Many refugees who are arriving are from Congo, and are choosing Grand Rapids as their destination because of the large community of Congolese that has settled in the area.
‘They want to learn. To them it’s this beautiful opportunity to even come to school.’ – teacher Amanda Bursey
Bethany Christian Services considers multiple factors when housing refugees: size of families, availability of safe and affordable housing and proximity to friends, extended family or community members. Most Congolese are settling in Grand Rapids because they tend to have large families and the city has larger houses available than other areas, Van Noord said. Burmese and Bhutanese families have settled in the Kentwood area in previous years.
Increased housing costs have led to fewer options in both the city and Greater Grand Rapids areas.
Surrounding districts have not seen a significant decline in Newcomer and immigrant students, according to information from Kentwood, Wyoming, Godfrey-Lee and Godwin Heights districts. While reasons are unclear, it could be due to secondary migration patterns as people move closer to community members or other resources, Van Noord said.
Learning the Basics, Getting Support
For those students who do attend Union’s Newcomers program, it can play a crucial role in their entry into the U.S. school system and culture. Typically they spend their freshman year in the program, augmented by additional study after school and during the summer. Some continue to receive help after they enter regular classes.

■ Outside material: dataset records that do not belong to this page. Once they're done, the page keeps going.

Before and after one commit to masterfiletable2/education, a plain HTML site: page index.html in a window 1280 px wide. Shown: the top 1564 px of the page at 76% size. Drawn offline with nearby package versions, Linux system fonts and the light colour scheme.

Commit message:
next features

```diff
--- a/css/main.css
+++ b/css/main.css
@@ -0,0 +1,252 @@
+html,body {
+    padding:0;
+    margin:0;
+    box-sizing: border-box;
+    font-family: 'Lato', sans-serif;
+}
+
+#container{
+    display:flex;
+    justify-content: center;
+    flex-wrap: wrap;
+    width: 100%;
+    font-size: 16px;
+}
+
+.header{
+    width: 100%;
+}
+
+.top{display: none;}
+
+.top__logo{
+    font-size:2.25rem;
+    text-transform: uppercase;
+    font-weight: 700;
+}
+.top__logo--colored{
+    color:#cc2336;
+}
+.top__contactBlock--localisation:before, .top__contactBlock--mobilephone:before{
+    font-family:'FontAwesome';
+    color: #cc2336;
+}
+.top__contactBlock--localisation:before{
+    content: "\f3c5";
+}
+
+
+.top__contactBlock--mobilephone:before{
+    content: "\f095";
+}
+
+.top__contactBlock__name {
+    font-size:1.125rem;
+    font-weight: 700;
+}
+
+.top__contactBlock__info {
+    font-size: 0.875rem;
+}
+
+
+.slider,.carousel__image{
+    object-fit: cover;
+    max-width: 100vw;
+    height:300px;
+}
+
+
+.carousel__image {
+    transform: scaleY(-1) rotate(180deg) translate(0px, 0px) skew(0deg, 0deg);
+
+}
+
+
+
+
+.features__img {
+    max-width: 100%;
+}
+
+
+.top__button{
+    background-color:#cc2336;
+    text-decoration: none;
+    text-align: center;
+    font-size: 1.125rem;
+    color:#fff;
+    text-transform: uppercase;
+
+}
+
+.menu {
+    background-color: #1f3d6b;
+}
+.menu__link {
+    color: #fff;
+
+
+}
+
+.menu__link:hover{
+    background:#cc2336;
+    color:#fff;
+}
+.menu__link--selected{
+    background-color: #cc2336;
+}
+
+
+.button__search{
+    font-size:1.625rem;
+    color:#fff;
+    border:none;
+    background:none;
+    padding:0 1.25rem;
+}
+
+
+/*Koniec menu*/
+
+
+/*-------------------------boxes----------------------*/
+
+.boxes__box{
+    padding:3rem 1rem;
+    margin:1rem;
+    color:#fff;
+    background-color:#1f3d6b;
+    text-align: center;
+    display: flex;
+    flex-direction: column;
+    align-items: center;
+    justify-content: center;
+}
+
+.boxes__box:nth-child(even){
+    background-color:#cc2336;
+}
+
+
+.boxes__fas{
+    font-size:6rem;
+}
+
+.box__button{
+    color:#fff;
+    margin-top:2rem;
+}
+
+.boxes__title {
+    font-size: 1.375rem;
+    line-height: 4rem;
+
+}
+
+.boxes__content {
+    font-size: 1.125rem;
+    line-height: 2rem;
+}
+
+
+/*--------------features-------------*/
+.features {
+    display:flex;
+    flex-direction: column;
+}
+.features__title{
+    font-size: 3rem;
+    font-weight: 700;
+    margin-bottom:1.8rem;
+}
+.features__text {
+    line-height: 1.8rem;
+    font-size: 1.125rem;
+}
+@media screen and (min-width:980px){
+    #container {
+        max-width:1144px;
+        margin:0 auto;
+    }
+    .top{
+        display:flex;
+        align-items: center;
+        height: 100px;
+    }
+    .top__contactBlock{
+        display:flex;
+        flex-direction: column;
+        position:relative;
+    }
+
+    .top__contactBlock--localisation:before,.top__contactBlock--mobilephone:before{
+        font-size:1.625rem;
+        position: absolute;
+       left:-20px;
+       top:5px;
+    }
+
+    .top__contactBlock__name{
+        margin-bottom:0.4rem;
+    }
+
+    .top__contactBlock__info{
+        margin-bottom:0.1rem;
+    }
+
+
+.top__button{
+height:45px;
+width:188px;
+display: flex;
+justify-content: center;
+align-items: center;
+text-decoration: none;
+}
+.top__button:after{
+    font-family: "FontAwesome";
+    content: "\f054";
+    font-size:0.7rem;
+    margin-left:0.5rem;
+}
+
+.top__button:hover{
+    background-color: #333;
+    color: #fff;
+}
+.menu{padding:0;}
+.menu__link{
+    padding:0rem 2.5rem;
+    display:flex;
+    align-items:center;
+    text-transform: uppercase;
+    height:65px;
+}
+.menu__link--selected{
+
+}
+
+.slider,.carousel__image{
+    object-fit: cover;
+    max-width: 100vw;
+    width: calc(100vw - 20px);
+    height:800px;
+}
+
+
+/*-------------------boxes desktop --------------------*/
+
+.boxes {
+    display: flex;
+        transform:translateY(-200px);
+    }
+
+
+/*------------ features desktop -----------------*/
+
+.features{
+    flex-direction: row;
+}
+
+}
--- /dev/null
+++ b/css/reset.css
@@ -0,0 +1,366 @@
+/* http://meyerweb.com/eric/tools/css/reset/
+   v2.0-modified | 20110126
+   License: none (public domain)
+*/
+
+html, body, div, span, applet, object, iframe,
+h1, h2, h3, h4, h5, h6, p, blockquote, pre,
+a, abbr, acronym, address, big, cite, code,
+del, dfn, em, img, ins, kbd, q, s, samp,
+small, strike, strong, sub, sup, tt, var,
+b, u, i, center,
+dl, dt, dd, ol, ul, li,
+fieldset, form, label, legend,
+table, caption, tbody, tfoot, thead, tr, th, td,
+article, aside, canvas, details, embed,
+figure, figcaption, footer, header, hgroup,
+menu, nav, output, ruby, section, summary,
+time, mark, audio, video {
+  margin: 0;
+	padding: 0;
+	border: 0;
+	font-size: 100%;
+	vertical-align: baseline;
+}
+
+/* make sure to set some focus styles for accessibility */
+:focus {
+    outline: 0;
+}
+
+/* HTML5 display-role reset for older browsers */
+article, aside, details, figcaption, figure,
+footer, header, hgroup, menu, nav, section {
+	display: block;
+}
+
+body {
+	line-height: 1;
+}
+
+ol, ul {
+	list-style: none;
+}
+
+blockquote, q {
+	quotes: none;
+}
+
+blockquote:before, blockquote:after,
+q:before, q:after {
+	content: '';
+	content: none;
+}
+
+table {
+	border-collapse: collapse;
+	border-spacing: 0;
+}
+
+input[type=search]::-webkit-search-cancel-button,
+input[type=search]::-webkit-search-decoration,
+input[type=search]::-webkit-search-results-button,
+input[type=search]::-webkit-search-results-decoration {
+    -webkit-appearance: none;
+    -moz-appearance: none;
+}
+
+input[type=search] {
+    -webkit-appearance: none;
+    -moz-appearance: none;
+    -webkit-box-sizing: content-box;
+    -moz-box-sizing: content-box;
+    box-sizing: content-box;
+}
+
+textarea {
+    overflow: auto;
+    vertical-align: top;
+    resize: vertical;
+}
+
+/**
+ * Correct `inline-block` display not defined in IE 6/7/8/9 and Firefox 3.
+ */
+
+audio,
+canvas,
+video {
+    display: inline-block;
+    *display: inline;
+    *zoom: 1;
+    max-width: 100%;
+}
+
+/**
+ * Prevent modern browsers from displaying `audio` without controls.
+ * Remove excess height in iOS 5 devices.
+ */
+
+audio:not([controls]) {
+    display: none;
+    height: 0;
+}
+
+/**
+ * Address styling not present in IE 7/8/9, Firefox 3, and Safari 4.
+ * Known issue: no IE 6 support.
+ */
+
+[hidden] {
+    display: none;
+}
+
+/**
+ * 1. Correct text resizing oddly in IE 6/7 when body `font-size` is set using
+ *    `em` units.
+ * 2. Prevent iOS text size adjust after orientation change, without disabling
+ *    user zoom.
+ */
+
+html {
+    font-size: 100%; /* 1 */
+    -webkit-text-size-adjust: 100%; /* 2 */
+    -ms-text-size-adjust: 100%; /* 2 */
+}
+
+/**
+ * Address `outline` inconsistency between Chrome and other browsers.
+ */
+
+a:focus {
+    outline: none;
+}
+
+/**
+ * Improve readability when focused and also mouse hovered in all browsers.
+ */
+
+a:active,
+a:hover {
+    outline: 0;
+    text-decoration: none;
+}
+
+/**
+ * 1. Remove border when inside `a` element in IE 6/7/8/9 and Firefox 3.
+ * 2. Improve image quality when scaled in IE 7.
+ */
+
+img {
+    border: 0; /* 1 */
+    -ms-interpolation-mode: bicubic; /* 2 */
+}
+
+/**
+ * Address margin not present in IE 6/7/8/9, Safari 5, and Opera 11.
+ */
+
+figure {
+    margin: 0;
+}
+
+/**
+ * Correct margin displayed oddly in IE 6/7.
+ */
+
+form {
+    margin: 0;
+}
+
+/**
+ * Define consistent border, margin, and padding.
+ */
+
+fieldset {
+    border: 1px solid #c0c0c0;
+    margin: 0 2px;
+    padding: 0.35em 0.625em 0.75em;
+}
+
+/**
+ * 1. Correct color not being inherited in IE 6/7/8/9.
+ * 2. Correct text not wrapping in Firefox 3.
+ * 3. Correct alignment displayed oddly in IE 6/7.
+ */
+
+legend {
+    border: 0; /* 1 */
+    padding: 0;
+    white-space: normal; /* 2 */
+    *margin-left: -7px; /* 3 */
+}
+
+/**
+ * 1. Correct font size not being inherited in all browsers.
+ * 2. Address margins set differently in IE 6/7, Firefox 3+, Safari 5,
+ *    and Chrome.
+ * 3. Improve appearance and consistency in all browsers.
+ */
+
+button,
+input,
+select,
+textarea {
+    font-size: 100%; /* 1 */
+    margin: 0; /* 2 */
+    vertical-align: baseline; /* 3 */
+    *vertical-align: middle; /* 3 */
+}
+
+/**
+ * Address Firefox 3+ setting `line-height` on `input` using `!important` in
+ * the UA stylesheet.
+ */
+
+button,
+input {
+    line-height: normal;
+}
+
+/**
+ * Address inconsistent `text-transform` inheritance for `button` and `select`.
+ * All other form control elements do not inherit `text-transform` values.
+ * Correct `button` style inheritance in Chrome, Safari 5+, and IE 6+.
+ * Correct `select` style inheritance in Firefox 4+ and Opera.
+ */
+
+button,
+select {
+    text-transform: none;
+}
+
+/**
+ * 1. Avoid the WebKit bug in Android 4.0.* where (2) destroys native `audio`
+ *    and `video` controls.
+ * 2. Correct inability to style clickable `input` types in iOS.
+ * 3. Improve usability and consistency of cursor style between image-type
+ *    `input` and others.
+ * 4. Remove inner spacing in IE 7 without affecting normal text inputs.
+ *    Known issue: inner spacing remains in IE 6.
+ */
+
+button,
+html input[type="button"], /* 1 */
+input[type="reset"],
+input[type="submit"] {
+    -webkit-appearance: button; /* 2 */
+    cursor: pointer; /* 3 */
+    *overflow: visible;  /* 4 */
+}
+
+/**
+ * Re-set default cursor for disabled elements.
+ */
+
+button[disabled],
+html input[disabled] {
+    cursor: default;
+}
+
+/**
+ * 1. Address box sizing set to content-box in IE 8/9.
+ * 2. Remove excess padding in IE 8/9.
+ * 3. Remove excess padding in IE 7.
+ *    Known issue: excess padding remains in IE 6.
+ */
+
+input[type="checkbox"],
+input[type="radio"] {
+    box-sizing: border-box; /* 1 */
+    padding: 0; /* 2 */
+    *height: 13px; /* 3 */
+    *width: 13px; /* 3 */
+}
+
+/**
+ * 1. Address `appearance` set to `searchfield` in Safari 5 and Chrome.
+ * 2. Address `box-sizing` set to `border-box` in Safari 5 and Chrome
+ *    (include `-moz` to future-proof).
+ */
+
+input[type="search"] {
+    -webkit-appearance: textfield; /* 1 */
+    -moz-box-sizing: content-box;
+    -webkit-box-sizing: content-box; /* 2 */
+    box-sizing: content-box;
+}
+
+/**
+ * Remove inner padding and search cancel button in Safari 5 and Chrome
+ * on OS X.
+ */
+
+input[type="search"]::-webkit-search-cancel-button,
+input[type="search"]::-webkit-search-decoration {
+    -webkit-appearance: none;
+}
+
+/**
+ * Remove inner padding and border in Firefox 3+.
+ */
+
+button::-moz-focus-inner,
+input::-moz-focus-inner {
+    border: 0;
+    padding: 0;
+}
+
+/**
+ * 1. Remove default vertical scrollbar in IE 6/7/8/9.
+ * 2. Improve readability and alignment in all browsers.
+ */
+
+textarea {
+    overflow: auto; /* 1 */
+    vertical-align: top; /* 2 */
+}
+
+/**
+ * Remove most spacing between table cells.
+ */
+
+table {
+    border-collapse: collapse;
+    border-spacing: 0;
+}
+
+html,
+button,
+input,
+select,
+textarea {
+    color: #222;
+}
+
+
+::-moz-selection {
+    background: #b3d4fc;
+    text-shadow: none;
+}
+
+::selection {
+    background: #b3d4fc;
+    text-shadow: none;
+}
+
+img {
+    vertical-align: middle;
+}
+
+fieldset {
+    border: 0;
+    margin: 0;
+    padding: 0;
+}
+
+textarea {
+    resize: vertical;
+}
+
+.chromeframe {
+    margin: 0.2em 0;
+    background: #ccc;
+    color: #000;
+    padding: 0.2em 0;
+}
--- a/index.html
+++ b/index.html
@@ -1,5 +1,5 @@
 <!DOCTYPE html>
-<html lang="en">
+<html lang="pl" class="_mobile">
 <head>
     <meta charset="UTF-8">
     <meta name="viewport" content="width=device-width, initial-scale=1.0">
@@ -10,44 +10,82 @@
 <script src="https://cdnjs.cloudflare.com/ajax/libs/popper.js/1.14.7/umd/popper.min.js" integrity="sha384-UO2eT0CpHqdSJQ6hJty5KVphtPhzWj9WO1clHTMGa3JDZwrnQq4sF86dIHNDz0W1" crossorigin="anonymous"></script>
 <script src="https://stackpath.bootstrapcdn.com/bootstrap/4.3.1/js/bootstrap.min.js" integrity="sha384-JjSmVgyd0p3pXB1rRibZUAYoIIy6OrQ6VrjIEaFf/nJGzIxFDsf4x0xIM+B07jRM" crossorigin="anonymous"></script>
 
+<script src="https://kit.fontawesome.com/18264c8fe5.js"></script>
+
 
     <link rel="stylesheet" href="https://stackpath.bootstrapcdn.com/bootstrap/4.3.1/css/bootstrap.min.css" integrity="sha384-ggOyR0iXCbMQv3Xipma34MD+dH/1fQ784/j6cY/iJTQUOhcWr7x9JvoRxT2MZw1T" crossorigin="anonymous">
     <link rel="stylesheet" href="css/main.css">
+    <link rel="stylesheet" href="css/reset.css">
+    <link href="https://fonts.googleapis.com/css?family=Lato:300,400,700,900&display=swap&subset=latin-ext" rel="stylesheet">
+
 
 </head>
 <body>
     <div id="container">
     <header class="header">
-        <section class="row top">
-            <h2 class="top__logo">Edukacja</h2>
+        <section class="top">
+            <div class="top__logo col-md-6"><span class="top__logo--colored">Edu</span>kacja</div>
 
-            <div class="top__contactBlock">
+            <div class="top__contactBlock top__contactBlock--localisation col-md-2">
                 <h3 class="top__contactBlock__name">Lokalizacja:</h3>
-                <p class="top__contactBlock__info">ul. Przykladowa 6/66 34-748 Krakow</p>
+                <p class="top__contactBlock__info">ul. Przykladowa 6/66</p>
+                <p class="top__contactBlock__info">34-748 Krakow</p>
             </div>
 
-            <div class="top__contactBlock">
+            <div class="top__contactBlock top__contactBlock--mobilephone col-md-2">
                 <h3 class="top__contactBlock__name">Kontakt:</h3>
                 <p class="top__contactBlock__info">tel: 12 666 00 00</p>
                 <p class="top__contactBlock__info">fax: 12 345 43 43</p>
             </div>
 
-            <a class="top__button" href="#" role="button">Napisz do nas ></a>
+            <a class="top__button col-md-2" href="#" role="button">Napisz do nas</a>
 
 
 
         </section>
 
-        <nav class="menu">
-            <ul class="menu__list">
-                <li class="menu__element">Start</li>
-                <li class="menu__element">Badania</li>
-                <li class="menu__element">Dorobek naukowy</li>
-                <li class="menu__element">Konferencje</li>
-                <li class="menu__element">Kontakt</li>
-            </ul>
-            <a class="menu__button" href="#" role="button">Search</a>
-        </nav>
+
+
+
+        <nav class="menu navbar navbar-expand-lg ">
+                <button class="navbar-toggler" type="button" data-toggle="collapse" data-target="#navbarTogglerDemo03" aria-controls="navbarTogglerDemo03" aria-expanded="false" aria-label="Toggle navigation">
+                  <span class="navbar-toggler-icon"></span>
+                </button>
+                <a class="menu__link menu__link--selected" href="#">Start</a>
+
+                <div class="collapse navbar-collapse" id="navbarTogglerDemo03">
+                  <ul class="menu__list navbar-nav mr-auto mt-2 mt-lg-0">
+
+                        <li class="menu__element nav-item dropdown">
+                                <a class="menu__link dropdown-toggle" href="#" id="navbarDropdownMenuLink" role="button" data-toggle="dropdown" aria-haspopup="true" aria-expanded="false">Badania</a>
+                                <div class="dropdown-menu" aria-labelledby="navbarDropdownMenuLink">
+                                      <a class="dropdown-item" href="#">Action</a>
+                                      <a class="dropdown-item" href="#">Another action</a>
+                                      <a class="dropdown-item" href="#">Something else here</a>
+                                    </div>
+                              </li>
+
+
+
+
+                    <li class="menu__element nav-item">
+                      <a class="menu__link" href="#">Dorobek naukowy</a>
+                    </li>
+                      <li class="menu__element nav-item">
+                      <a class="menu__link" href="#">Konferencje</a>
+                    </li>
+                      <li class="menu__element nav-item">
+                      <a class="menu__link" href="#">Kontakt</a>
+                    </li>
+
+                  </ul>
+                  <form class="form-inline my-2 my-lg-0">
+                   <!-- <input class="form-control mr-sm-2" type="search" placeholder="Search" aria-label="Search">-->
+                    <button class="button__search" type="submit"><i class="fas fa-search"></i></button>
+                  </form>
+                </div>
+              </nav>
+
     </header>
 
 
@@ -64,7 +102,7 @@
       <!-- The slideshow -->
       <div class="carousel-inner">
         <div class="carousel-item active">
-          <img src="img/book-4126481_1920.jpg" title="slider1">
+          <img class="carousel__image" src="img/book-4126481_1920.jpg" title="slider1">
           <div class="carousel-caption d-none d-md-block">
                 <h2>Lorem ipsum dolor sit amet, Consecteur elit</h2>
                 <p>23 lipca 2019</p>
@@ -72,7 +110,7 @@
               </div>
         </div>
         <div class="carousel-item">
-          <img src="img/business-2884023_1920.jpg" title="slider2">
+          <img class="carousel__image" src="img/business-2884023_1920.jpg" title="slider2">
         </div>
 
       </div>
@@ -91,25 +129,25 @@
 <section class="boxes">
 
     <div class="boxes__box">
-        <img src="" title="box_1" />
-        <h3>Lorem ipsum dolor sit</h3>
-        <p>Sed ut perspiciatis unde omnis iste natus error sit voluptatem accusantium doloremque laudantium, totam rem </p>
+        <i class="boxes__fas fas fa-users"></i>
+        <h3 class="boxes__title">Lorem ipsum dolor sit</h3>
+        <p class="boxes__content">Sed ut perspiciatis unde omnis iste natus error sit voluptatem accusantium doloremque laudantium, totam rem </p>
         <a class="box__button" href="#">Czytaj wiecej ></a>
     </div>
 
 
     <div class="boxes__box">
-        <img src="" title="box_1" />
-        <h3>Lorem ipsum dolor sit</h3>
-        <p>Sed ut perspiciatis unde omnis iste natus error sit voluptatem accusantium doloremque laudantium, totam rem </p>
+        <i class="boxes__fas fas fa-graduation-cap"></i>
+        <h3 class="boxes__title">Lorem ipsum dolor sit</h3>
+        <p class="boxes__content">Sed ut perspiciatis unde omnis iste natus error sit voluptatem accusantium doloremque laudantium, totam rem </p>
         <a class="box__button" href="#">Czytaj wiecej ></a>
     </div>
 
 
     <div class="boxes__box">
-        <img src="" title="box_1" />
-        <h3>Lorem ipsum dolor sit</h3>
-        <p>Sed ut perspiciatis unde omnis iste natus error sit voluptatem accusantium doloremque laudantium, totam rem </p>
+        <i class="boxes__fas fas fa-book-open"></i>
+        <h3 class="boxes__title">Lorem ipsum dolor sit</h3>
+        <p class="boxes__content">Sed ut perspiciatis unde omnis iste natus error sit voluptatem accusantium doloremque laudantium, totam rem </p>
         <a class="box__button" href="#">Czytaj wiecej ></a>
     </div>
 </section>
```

“We give them one year to give them a fighting chance, because they have had no support in the language,” Ismail said. “We have to at least give them a basis of some literacy skills.”
Amanda Bursey incorporates literacy skills into all her classes, including math. On a recent afternoon, she asked one of her 10 students, “What did you eat for dinner yesterday?” When he hesitated, his desk mate answered, “Hamburger.”
Each student took out a sheet organized by days, with new math words for each day. Yesterday’s words were “unit of measurement,” which Bursey reviewed.
“If I asked you, Hector, how many hours in one day, you would say …” she asked one student. “Twenty-four,” he answered. “Twenty-four what?” she said. “Hours,” he replied. “The unit is hours,” not feet or boxes, she stressed.
Schooling students in “all the basic math words,” like equal and multiply, is essential if they’re going to solve equations, Bursey said later. It’s a task she gladly takes on, finding most of her students to be highly motivated.
“They want to learn,” said Bursey, a veteran ESL teacher. “Every little thing is new for them, so they’re excited to learn it. They’re in a new country. To them it’s this beautiful opportunity to even come to school. They get all these opportunities that maybe they didn’t have in their country.”
Aunner Calderon appreciates the opportunities Newcomers has given him since moving to Grand Rapids with his mother and little brother. It allowed him to form good relationships with teachers, who continued to help him after he left the program, and set him on a path of volunteer work at places like Kids’ Food Basket. He said he feels bad that fewer students are able to take advantage of the program.
“We understand that students from different countries come because they did not have a really good life in their home countries,” Aunner said. “For me, it is devastating to see that there are not things that are helping those students.
“The United States offers one of the best qualities (of) education. I believe that everyone should be able to have that.”